Marfrig Alimentos SA, Latin America’s second-largest beef producer, posted the biggest two-day gain on record on speculation the company’s strategy to divest units with lower profit margins may boost earnings.
Shares jumped 6.8 percent to 7.85 reais at the close of trading today in Sao Paulo, the best performer on the Bovespa index, which slid 0.5 percent. Marfrig gained 25 percent in the past two sessions, the most since it first sold shares in June 2007, after saying on Nov. 11 a measure of its third-quarter earnings exceeded estimates.
“The company is trying very hard to boost its profit margins by divesting units that are not related to its core business,” Roberto Altenhofen, an analyst at equity consulting firm Empiricus Research, said in a telephone interview from Sao Paulo. “Third-quarter earnings signaled that this strategy bore fruit earlier than we expected, and today shares are still gaining because people are now more optimistic about the company’s fourth quarter.”
The company’s $750 million of 8.375 percent notes due in May 2018 rose 3.76 cents to 72.43 cents on the dollar, pushing yields down to 15.21 percent, according to data compiled by Bloomberg. The debt had plunged from 99.4 cents in May to as low as 59.9 cents on Oct. 4, the data show.
Marfrig agreed to sell its U.S. and European distribution unit for $400 million to boost its cash position, according to an e-mailed statement Sept. 18. The unit belonged to Keystone Foods LLC, which Marfrig bought in 2010 for $1.26 billion.
The company’s earnings before interest, taxes, depreciation and amortization more than doubled in the third quarter from a year earlier to 637.5 million reais ($361.3 million), according to a regulatory filing.
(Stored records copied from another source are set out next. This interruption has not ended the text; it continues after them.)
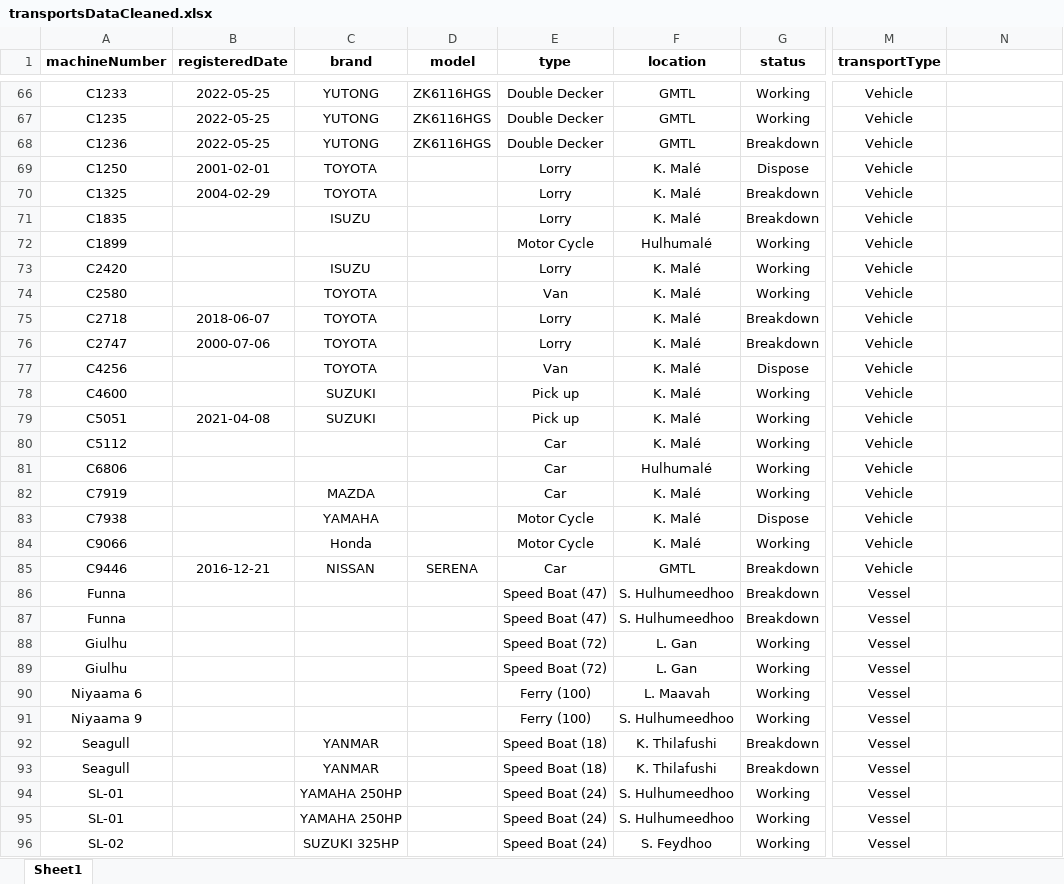
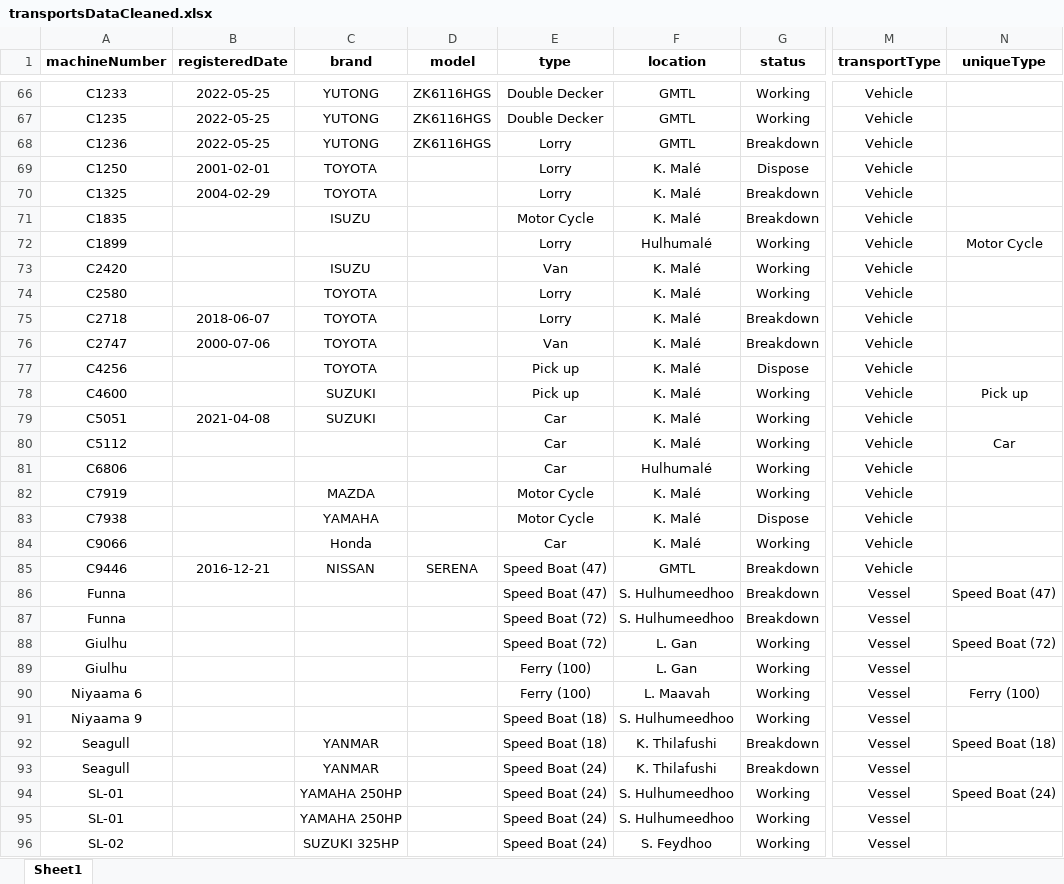
Before and after one commit to Usagi5677/cmms-prototype-backend, an Excel workbook: src/common/importData/transportsDataCleaned.xlsx, sheet Sheet1, drawn as a sheet; only a part is shown, gaps mark what is left out; values as stored, in another font and other column widths than the file's, no borders; conditional formats not drawn; the diff covers the shown part only; the diff names each change by its address in the sheet, - before the commit and + after, or states it on an @@ line.

```diff
--- a/src/common/importData/transportsDataCleaned.xlsx (sheet Sheet1)
+++ b/src/common/importData/transportsDataCleaned.xlsx (sheet Sheet1)
-N1: (empty)
+N1: uniqueType
-E68 (type): Double Decker
+E68 (type): Lorry
-E71 (type): Lorry
+E71 (type): Motor Cycle
-E72 (type): Motor Cycle
+E72 (type): Lorry
-N72 (uniqueType): (empty)
+N72 (uniqueType): Motor Cycle
-E73 (type): Lorry
+E73 (type): Van
-E74 (type): Van
+E74 (type): Lorry
-E76 (type): Lorry
+E76 (type): Van
-E77 (type): Van
+E77 (type): Pick up
-N78 (uniqueType): (empty)
+N78 (uniqueType): Pick up
-E79 (type): Pick up
+E79 (type): Car
-N80 (uniqueType): (empty)
+N80 (uniqueType): Car
-E82 (type): Car
+E82 (type): Motor Cycle
-E84 (type): Motor Cycle
+E84 (type): Car
-E85 (type): Car
+E85 (type): Speed Boat (47)
-N86 (uniqueType): (empty)
+N86 (uniqueType): Speed Boat (47)
-E87 (type): Speed Boat (47)
+E87 (type): Speed Boat (72)
-N88 (uniqueType): (empty)
+N88 (uniqueType): Speed Boat (72)
-E89 (type): Speed Boat (72)
+E89 (type): Ferry (100)
-N90 (uniqueType): (empty)
+N90 (uniqueType): Ferry (100)
-E91 (type): Ferry (100)
+E91 (type): Speed Boat (18)
-N92 (uniqueType): (empty)
+N92 (uniqueType): Speed Boat (18)
-E93 (type): Speed Boat (18)
+E93 (type): Speed Boat (24)
-N94 (uniqueType): (empty)
+N94 (uniqueType): Speed Boat (24)
```
Also changed, not shown: 31 edited cells elsewhere in this sheet, src/common/importData/machineDataCleaned.xlsx, 55 other files.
That compares with an average forecast of 311.4 million reais in a Bloomberg survey of nine analysts.
Marfrig dropped 59 percent this year through Nov. 10, then the third-worst performance on the Bovespa index. The stock has since pared the decline to 49 percent.
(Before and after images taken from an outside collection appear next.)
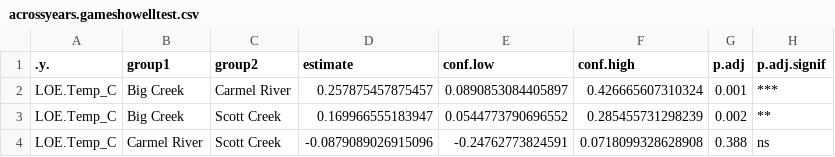
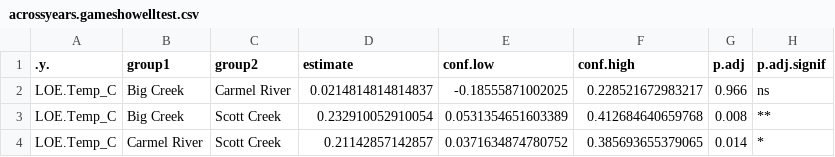
Before and after one commit to pogardner/omykiss.thermalphysiology, a CSV file: output/acrossyears.gameshowelltest.csv, drawn as a sheet.

```diff
--- a/output/acrossyears.gameshowelltest.csv
+++ b/output/acrossyears.gameshowelltest.csv
@@ -1,4 +1,4 @@
 ".y.","group1","group2","estimate","conf.low","conf.high","p.adj","p.adj.signif"
-"LOE.Temp_C","Big Creek","Carmel River",0.257875457875457,0.0890853084405897,0.426665607310324,0.001,"***"
-"LOE.Temp_C","Big Creek","Scott Creek",0.169966555183947,0.0544773790696552,0.285455731298239,0.002,"**"
-"LOE.Temp_C","Carmel River","Scott Creek",-0.0879089026915096,-0.24762773824591,0.0718099328628908,0.388,"ns"
+"LOE.Temp_C","Big Creek","Carmel River",0.0214814814814837,-0.18555871002025,0.228521672983217,0.966,"ns"
+"LOE.Temp_C","Big Creek","Scott Creek",0.232910052910054,0.0531354651603389,0.412684640659768,0.008,"**"
+"LOE.Temp_C","Carmel River","Scott Creek",0.21142857142857,0.0371634874780752,0.385693655379065,0.014,"*"
```
Also changed, not shown: 25 other files.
“The beef industry faces some challenges, such as higher grain prices, and there’s concern about Marfrig because of its high leverage, but the market was pricing in the worst-case scenario for the company,” Altenhofen said. “This year’s drop is excessive, and even after today’s gain the stock isn’t expensive.”
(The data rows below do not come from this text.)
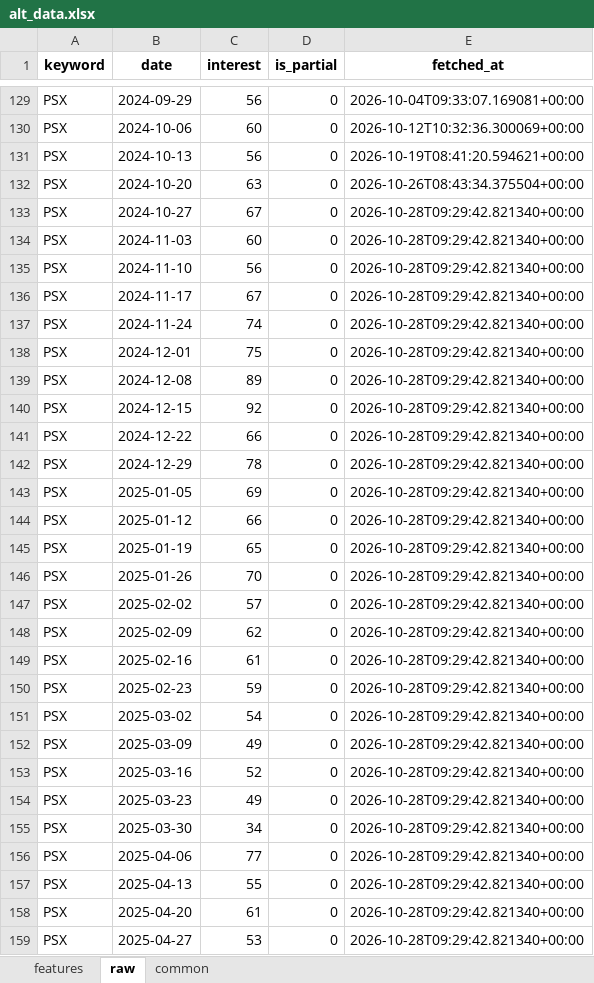
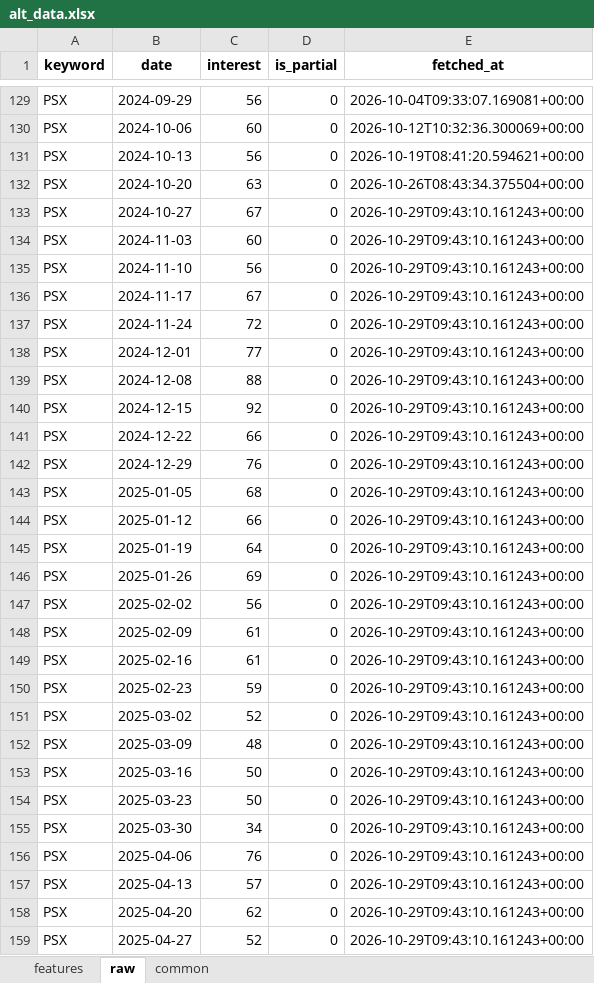
Before and after one commit to Alphaworkss/Fund-Forge, an Excel workbook: Google_Trends_Pipeline/alt_data.xlsx, sheet raw, drawn as a sheet; only a part is shown, gaps mark what is left out; values as stored, in another font and other column widths than the file's, no borders; the diff covers the shown part only; the diff names each change by its address in the sheet, - before the commit and + after, or states it on an @@ line.

```diff
--- a/Google_Trends_Pipeline/alt_data.xlsx (sheet raw)
+++ b/Google_Trends_Pipeline/alt_data.xlsx (sheet raw)
-E133:E159 (fetched_at): 2026-10-28T09:29:42.821340+00:00
+E133:E159 (fetched_at): 2026-10-29T09:43:10.161243+00:00
-C137 (interest): 74
+C137 (interest): 72
-C138 (interest): 75
+C138 (interest): 77
-C139 (interest): 89
+C139 (interest): 88
-C142 (interest): 78
+C142 (interest): 76
-C143 (interest): 69
+C143 (interest): 68
-C145 (interest): 65
+C145 (interest): 64
-C146 (interest): 70
+C146 (interest): 69
-C147 (interest): 57
+C147 (interest): 56
-C148 (interest): 62
+C148 (interest): 61
-C151 (interest): 54
+C151 (interest): 52
-C152 (interest): 49
+C152 (interest): 48
-C153 (interest): 52
+C153 (interest): 50
-C154 (interest): 49
+C154 (interest): 50
-C156 (interest): 77
+C156 (interest): 76
-C157 (interest): 55
+C157 (interest): 57
-C158 (interest): 61
+C158 (interest): 62
-C159 (interest): 53
+C159 (interest): 52
```
Also changed, not shown: 611 edited cells elsewhere in this sheet, sheet features, sheet common, 1 other file.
The stock fell 40 percent in three days in early August after Sao Paulo-based GWI Asset Management cut its stake.